→ EXERCISE DETAILS
Repeat the listing verbatim. Drop any pictures.

** INFORMATION PROVIDED follows **

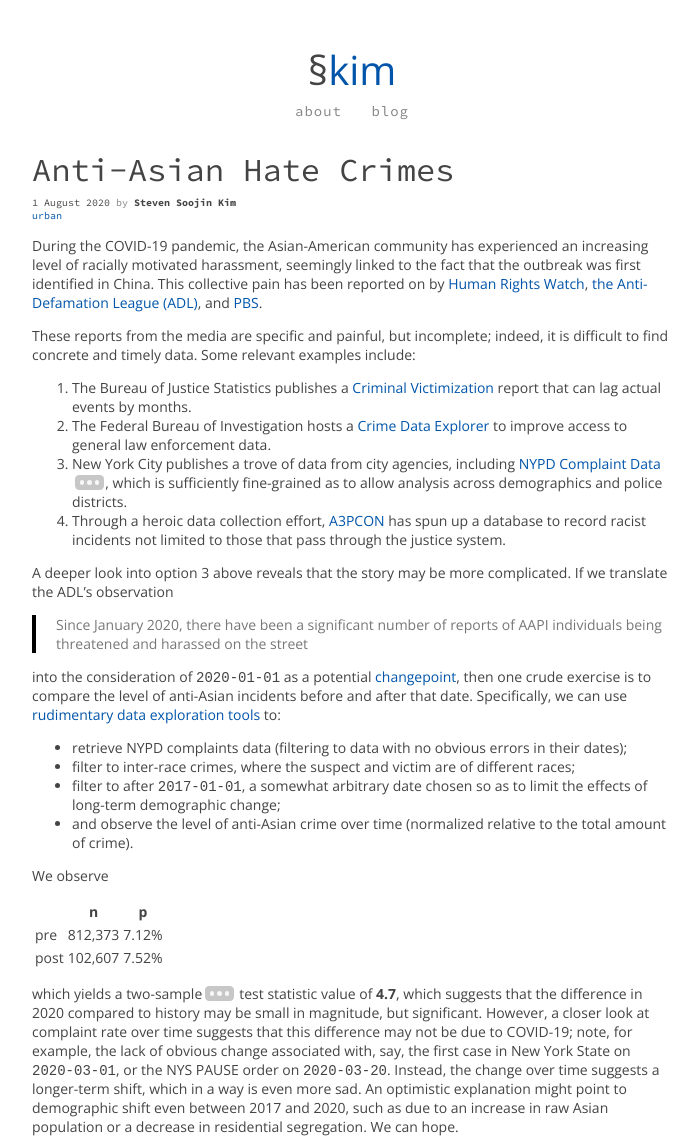
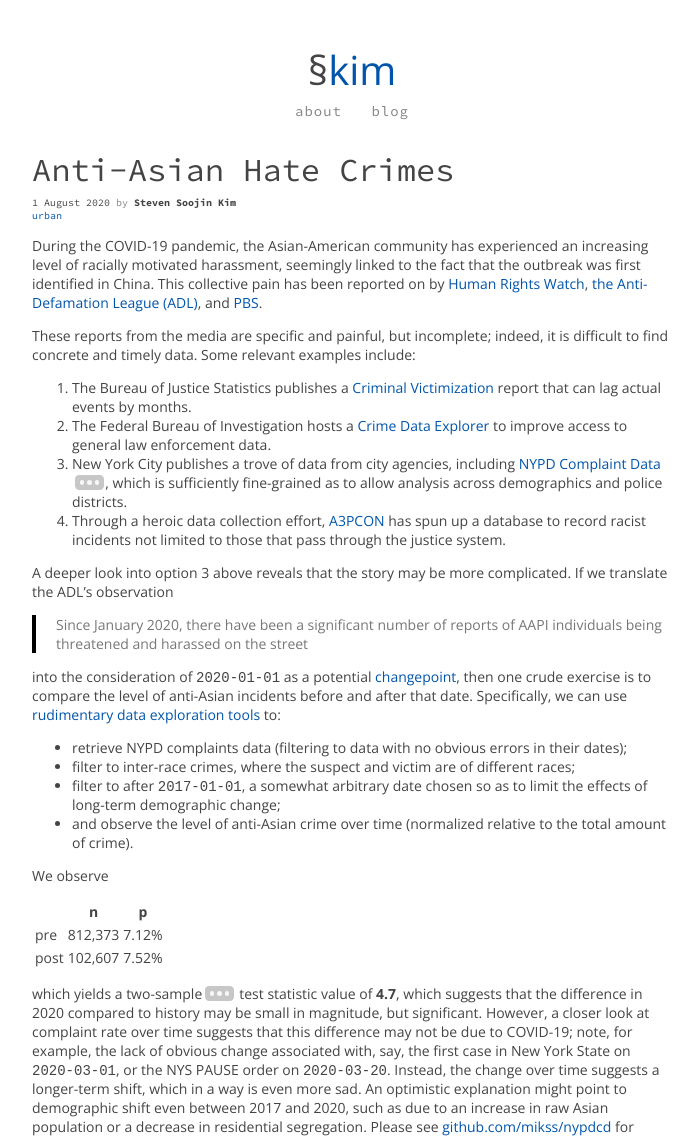
Before and after one commit to mikss/mikss.github.io, a Jekyll site: the page built from _posts/2020-08-01-anti-asian-hate-crimes.md, in a window 1280 px wide. Shown: the top 1138 px of the page, without its empty margins (288-986 px from the left). Built offline with Jekyll 4.4.1, drawn with Linux system fonts in a browser that asks for light colours; nearby versions of some CDN libraries; comment, search, counter and statistics services are not loaded.

Commit message:
clarify source

```diff
--- a/_posts/2020-08-01-anti-asian-hate-crimes.md
+++ b/_posts/2020-08-01-anti-asian-hate-crimes.md
@@ -37,7 +37,7 @@ We observe
 |  pre | 812,373 | 7.12% |
 | post | 102,607 | 7.52% |
 
-which yields a two-sample[^samples] test statistic value of **4.7**, which suggests that the difference in 2020 compared to history may be small in magnitude, but significant. However, a closer look at complaint rate over time suggests that this difference may not be due to COVID-19; note, for example, the lack of obvious change associated with, say, the first case in New York State on `2020-03-01`, or the NYS PAUSE order on `2020-03-20`. Instead, the change over time suggests a longer-term shift, which in a way is even more sad. An optimistic explanation might point to demographic shift even between 2017 and 2020, such as due to an increase in raw Asian population or a decrease in residential segregation. We can hope.
+which yields a two-sample[^samples] test statistic value of **4.7**, which suggests that the difference in 2020 compared to history may be small in magnitude, but significant. However, a closer look at complaint rate over time suggests that this difference may not be due to COVID-19; note, for example, the lack of obvious change associated with, say, the first case in New York State on `2020-03-01`, or the NYS PAUSE order on `2020-03-20`. Instead, the change over time suggests a longer-term shift, which in a way is even more sad. An optimistic explanation might point to demographic shift even between 2017 and 2020, such as due to an increase in raw Asian population or a decrease in residential segregation. Please see [github.com/mikss/nypdcd](https://github.com/mikss/nypdcd) for details on this data analysis.
 
 [^samples]: The "two samples" are simply the ranges before and after the proposed changepoint of `2020-01-01`. We test against the null hypothesis of equality of Binomial distribution parameters.
 
```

** End of INFORMATION PROVIDED **

→ RESPONSE TO THIS TASK
Before and after one commit to mikss/mikss.github.io, a Jekyll site: the page built from _posts/2020-08-01-anti-asian-hate-crimes.md, in a window 1280 px wide. Shown: the top 1138 px of the page, without its empty margins (288-986 px from the left). Built offline with Jekyll 4.4.1, drawn with Linux system fonts in a browser that asks for light colours; nearby versions of some CDN libraries; comment, search, counter and statistics services are not loaded.

Commit message:
clarify source

```diff
--- a/_posts/2020-08-01-anti-asian-hate-crimes.md
+++ b/_posts/2020-08-01-anti-asian-hate-crimes.md
@@ -37,7 +37,7 @@ We observe
 |  pre | 812,373 | 7.12% |
 | post | 102,607 | 7.52% |
 
-which yields a two-sample[^samples] test statistic value of **4.7**, which suggests that the difference in 2020 compared to history may be small in magnitude, but significant. However, a closer look at complaint rate over time suggests that this difference may not be due to COVID-19; note, for example, the lack of obvious change associated with, say, the first case in New York State on `2020-03-01`, or the NYS PAUSE order on `2020-03-20`. Instead, the change over time suggests a longer-term shift, which in a way is even more sad. An optimistic explanation might point to demographic shift even between 2017 and 2020, such as due to an increase in raw Asian population or a decrease in residential segregation. We can hope.
+which yields a two-sample[^samples] test statistic value of **4.7**, which suggests that the difference in 2020 compared to history may be small in magnitude, but significant. However, a closer look at complaint rate over time suggests that this difference may not be due to COVID-19; note, for example, the lack of obvious change associated with, say, the first case in New York State on `2020-03-01`, or the NYS PAUSE order on `2020-03-20`. Instead, the change over time suggests a longer-term shift, which in a way is even more sad. An optimistic explanation might point to demographic shift even between 2017 and 2020, such as due to an increase in raw Asian population or a decrease in residential segregation. Please see [github.com/mikss/nypdcd](https://github.com/mikss/nypdcd) for details on this data analysis.
 
 [^samples]: The "two samples" are simply the ranges before and after the proposed changepoint of `2020-01-01`. We test against the null hypothesis of equality of Binomial distribution parameters.
 
```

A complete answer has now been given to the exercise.